### Exercise
Search the records below for the word "string". Pull out each line that has it.

╭─ Data provided

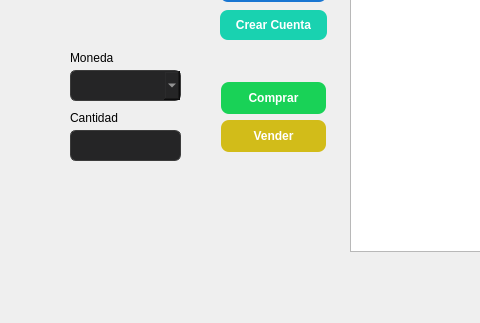
This is presentation/screens/Main.ui in LucaFerrantedev/CompraVentaMonedas as Qt 5 draws it before an edit; both pictures show x 0 to 480 and y 119 to 442 of the 641 by 442 pixel window. The edited form follows.
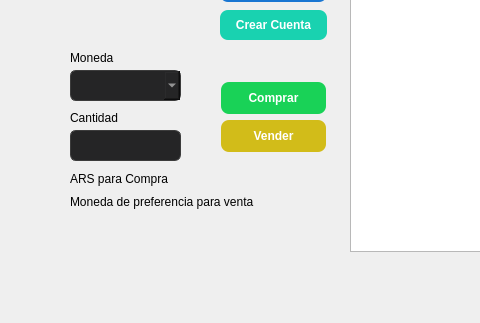
This is the edited form.

Commit message: Compra y venta lograda

```diff
--- a/presentation/screens/Main.ui
+++ b/presentation/screens/Main.ui
@@ -75,7 +75,7 @@
      <rect>
       <x>70</x>
       <y>210</y>
-      <width>49</width>
+      <width>81</width>
       <height>16</height>
      </rect>
     </property>
@@ -209,6 +209,32 @@
      <string>Vender</string>
     </property>
    </widget>
+   <widget class="QWidget" name="">
+    <property name="geometry">
+     <rect>
+      <x>70</x>
+      <y>270</y>
+      <width>185</width>
+      <height>40</height>
+     </rect>
+    </property>
+    <layout class="QVBoxLayout" name="verticalLayout_2">
+     <item>
+      <widget class="QLabel" name="label_2">
+       <property name="text">
+        <string>ARS para Compra</string>
+       </property>
+      </widget>
+     </item>
+     <item>
+      <widget class="QLabel" name="label_3">
+       <property name="text">
+        <string>Moneda de preferencia para venta</string>
+       </property>
+      </widget>
+     </item>
+    </layout>
+   </widget>
   </widget>
   <widget class="QMenuBar" name="menubar">
    <property name="geometry">
```
Left out of the diff: 5 changed lines with no effect on the pictures. The commit also changes 3 other files.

╰─

### Result of this exercise
      <string>Vender</string>
+        <string>ARS para Compra</string>
+        <string>Moneda de preferencia para venta</string>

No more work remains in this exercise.